Gabe Newell has defended game delays with his own version of that fake Miyamoto quote.
Half-Life has just turned 25, if you can believe it, and to celebrate the original development team has been sharing its experience of working on the renowned FPS in a new documentary posted on YouTube.
As well as reminiscing about Valve's early days and the work that went into designing and implementing Half-Life's characters, levels and narrative, the team spoke of the challenges they faced getting the game out the door and the decision to delay its launch in order to do justice to their vision and make the experience as enjoyable as possible for the player.
Looking back, Valve co-founder Gabe Newell doesn't regret pushing the game's release back a year to November 1998. As he sees it, the wait for a game is finite, but releasing it before it's ready can ruin it forever. "Late is just for a little while. Suck is forever," he says. "We could try to force this thing out the door, but that's not the company we want to be, that's not the people we want to be. That's not the relationship we want to have with our customers."
If Newell's stance sounds familiar, it's because it's awfully similar to Shigeru Miyamoto's famous quote, "A delayed game is eventually good, but a rushed game is forever bad." The story goes that Miyamoto was referring to The Legend of Zelda: Ocarina of Time here, but there's no actual evidence to suggest the legendary designer ever uttered these words.
While it's less relevant in modern games where updates and patches can cover up all manner of sins, Newell does have a point.
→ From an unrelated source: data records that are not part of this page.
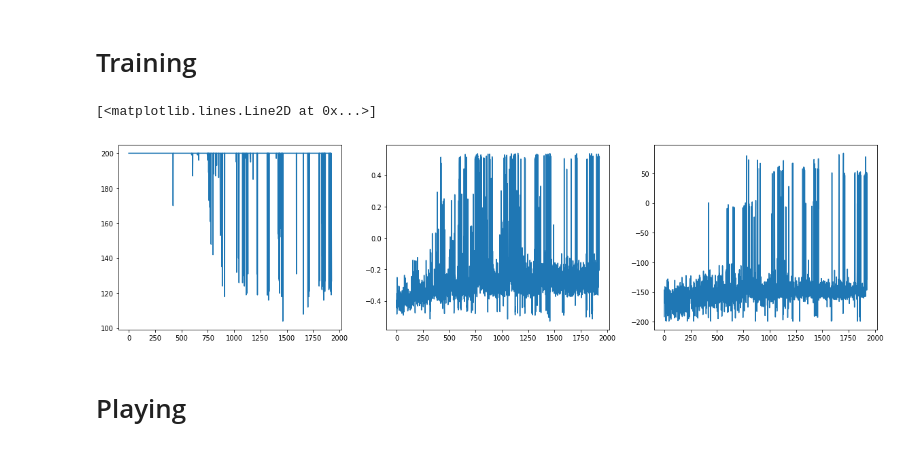
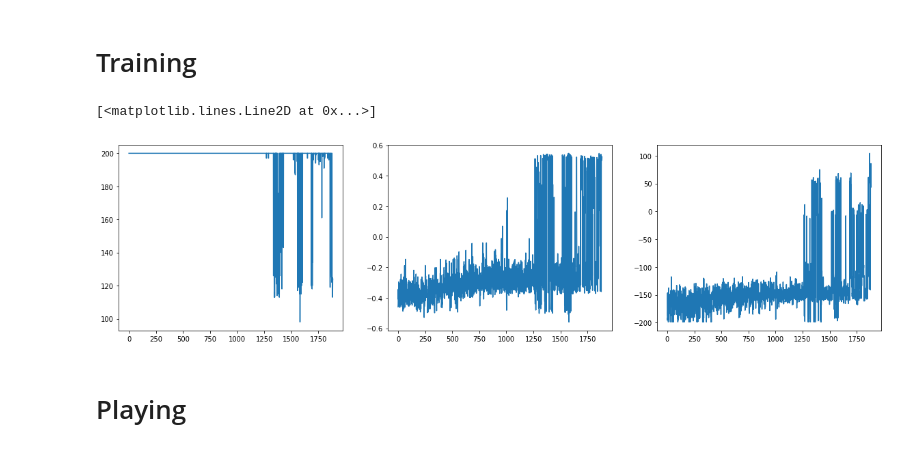
Before and after one commit to smugs75/git_rl, a Jupyter notebook: DQN_MountainCar-v0.ipynb, the cells around one changed output. Saved outputs shown, nothing was run; the diff lists cells and outputs as text; code cells hidden in the pictures.

```diff
--- a/DQN_MountainCar-v0.ipynb
+++ b/DQN_MountainCar-v0.ipynb
@@ -41,7 +41,7 @@ class Agent():
         model.add(Dense(8, activation='relu', kernel_initializer='glorot_uniform'))
         model.add(Dense(self.action_size, activation='linear'))
         model.summary()
-        model.compile(loss='mse', optimizer=Adam(learning_rate))
+        model.compile(loss='mse', optimizer='rmsprop')#Adam(learning_rate))
 
         return model
 
@@ -133,7 +133,7 @@ class Agent():
             heights.append(max_height)
             pbar.set_description("episode: %s, nb_steps_this_episode: %s, max height: %s, reward: %s, exploration: %s" \
                                  % (i, scores[i], heights[i], total_rewards[i], self.exploration_rate))
-            if (i > 50) and (sum(heights[i-9 : i+1]) / 10 > 0.35):
+            if (i > 50) and (sum(heights[i-29 : i+1]) / 30 > 0.42):
                 break
             self.replay(batch_size)
             self.target_model_train()
@@ -166,17 +166,17 @@ _________________________________________________________________
 # %% [markdown]
 # Training
 # %%
-scores, heights, rewards = agent.learn(env, 2000)
+scores, heights, rewards = agent.learn(env, 5000)
 plt.figure(figsize=(20,5))
 plt.subplot(1,3,1)
 plt.plot(scores)
 plt.subplot(1,3,2)
 plt.plot(heights)
 plt.subplot(1,3,3)
 plt.plot(rewards)
 # %% [output]
 [<matplotlib.lines.Line2D at 0x...>]
-[figure, old version]
+[figure, new version]
 # %% [markdown]
 # Playing
 # %%
```
Also changed, not shown: parts of 3 cells of this notebook.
It's much easier to forget you had to wait an extra few months than it is to erase the feeling of disappointment if a game isn't up toRead more on gamesradar.com